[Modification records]
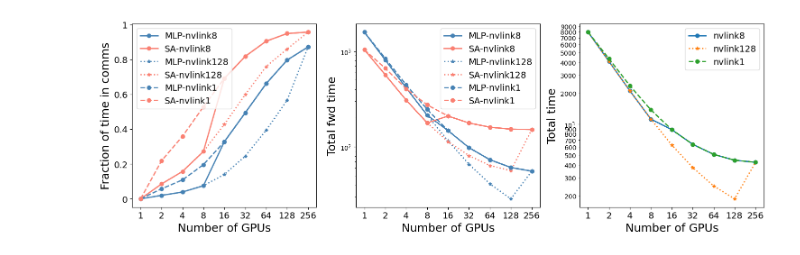
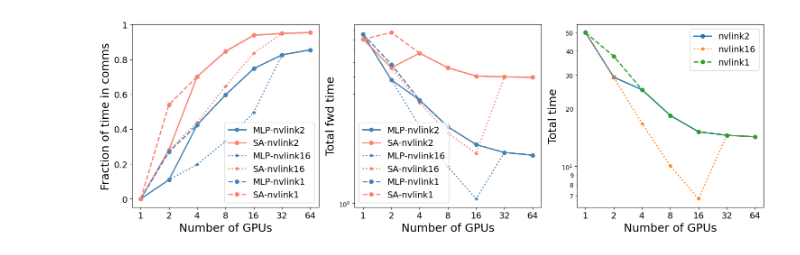
Before and after one commit to ShashankSubramanian/transformer-perf-estimates, a Jupyter notebook: transformer_estimates.ipynb, the cells around one changed output. Cells and saved outputs as stored; diff of their text form; code cells hidden in the pictures.

```diff
--- a/transformer_estimates.ipynb
+++ b/transformer_estimates.ipynb
@@ -39,15 +39,15 @@ def compute_timings_and_stats(summary, system):
     use_empirical = False
     summary['comm_topology'] = summary.apply(lambda x: get_topology(x["comm_size"], system=system), axis=1)
     summary['t_comm_fwd'] = summary.apply(lambda x: get_time_comm(x["comm_fwd"],
-                                                                  n_gpus=x["comm_size"],
-                                                                  comm_type=x["comm_fwd_type"],
-                                                                  topology=x["comm_topology"],
+                                                                  n_gpuss=x["comm_size"],
+                                                                  comm_types=x["comm_fwd_type"],
+                                                                  topologys=x["comm_topology"],
                                                                   empirical=use_empirical,
                                                                   system=system), axis=1)
     summary['t_comm_bwd'] = summary.apply(lambda x: get_time_comm(x["comm_bwd"],
-                                                                  n_gpus=x["comm_size"],
-                                                                  comm_type=x["comm_bwd_type"],
-                                                                  topology=x["comm_topology"],
+                                                                  n_gpuss=x["comm_size"],
+                                                                  comm_types=x["comm_bwd_type"],
+                                                                  topologys=x["comm_topology"],
                                                                   empirical=use_empirical,
                                                                   system=system), axis=1)
 
@@ -274,7 +274,7 @@ def self_attention_estimates(b, l, e, h, element_size=4E-6, mask_element_size=1E
         ######################################################################################################################################################
         ######################################################################################################################################################
 
-        stats = softmax_estimates(b, l, h // m1, element_size=element_size, flops_units=flops_units)
+        stats = softmax_estimates(b, l, l, h // m1, element_size=element_size, flops_units=flops_units)
         stats["layer"] = "softmax"
         summary.append(stats)
 
@@ -340,11 +340,18 @@ b = 1
 patch = 16
 ih = 720
 iw = 1440
-l = 2048 #ih // patch * iw // patch
-e = 12288
+
+gpt2 = {'l': 1024, 'e': 1600, 'h': 12, 'depth': 48}
+gpt3 = {'l': 2048, 'e': 12288, 'h': 96, 'depth': 96}
+gpt3_lowdepth = {'l': 2048, 'e': 12288, 'h': 96, 'depth': 96 // 8}
+vit_era5 = {'l': 16200, 'e': 2048, 'h': 16, 'depth': 24}
+
+model = gpt2
+l = model['l']
+e = model['e']
 f = 4 * e
-h = 96
-depth = 96 // 8
+h = model['h']
+depth = model['depth']
 fp32_sz = 4E-9
 fp16_sz = 2E-9
 int_sz = 1E-9
@@ -353,7 +360,7 @@ flops_units = 1E-12 # teraflops
 print("model: batch size = {}, seq length = {}, embed = {}, attention heads = {}, depth = {}".format(b, l, e, h, depth))
 
 ### model parallelism
-parallelism = {'m1': 4,
+parallelism = {'m1': 16,
                'm2': 1}
 ### system configs
 system = {'matrix_flops_fp16': 312,
@@ -374,7 +381,7 @@ cols = ['layer'] + cols
 
 # self attention
 df_sa = self_attention_estimates(b, l, e, h, element_size=fp16_sz, mask_element_size=int_sz, flops_units=flops_units,
-                                 flash_attention=True, parallelism=parallelism, system=system)
+                                 flash_attention=False, parallelism=parallelism, system=system)
 
 # sum these columns (mem in buffer: activation buffers, weights, weights_grads, total flops, timings)
 layer_track_cols = ['activation_buffer', 'weights_mem',
@@ -402,6 +409,6 @@ print('time for 1 itr = {}'.format(t_itr))
 f1 = 3 # 1 fp16 wt, 1 fp32 copy
 f2 = 5 # 1 pfp16 grad, 2 fp32 means and variances
 mem = (df_mlp['weights_mem'].sum() * f1 + df_mlp['weights_grad_mem'].sum() * f2 + df_mlp['activation_buffer'].sum() +
-       df_sa['weights_mem'].sum() * f1 + df_sa['weights_grad_mem'].sum() * f2 + df_mlp['activation_buffer'].sum()) * depth
+       df_sa['weights_mem'].sum() * f1 + df_sa['weights_grad_mem'].sum() * f2 + df_sa['activation_buffer'].sum()) * depth
 print('mem consumed = {}'.format(mem))
 # %% [output]
@@ -528,35 +538,35 @@ def plot(n_gpus, parallelism, system, axs, lgnd=['MLP', 'SA'], lgnd_tot=['nvlink
 # %%
 # Sweeps
 ### model parallelism
-n_gpus = [1, 2, 4, 8, 16, 32, 64, 128, 256]
+n_gpus = [1, 2, 4, 8, 16, 32, 64]
 parallelism = {'m1': 1,
                'm2': 1}
 system = {'matrix_flops_fp16': 312,
           'vector_flops_fp32': 19.5,
           'vector_flops_fp16': 78,
           'hbm_bandwidth': 1555,
           'nvlink_bandwidth': 300,
           'ib_bandwidth': 100,
           'nvlink_size': 8}
 
 fig, axs = plt.subplots(1,3,figsize=(15,5), tight_layout=True)
 c1 = 'steelblue'
 c2 = 'salmon'
 fsz = 18
 
-nvs = 8
+nvs = 2
 system['nvlink_size'] = nvs
 lgnd = ["MLP-nvlink{}".format(nvs), "SA-nvlink{}".format(nvs)]
 lgnd_tot = ["nvlink{}".format(nvs)]
 plot(n_gpus, parallelism, system, axs, lgnd=lgnd, lgnd_tot=lgnd_tot, lfmt="o-")
-nvs = 128
+nvs = 16
 system['nvlink_size'] = nvs
 lgnd += ["MLP-nvlink{}".format(nvs), "SA-nvlink{}".format(nvs)]
 lgnd_tot += ["nvlink{}".format(nvs)]
 plot(n_gpus, parallelism, system, axs, lgnd=lgnd, lgnd_tot=lgnd_tot, lfmt="*:")
 system['nvlink_size'] = 1
 lgnd += ["MLP-nvlink1", "SA-nvlink1"]
 lgnd_tot += ["nvlink1"]
 plot(n_gpus, parallelism, system, axs, lgnd=lgnd, lgnd_tot=lgnd_tot, lfmt="o--")
 # %% [output]
-[figure, old version]
+[figure, new version]
```
Also changed, not shown: parts of 1 cell of this notebook, 5 other files.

> **Task to complete**
Once you have checked the entries above, say how many lines include the word "model", and nothing beyond the number.

> **Result for this exercise**
8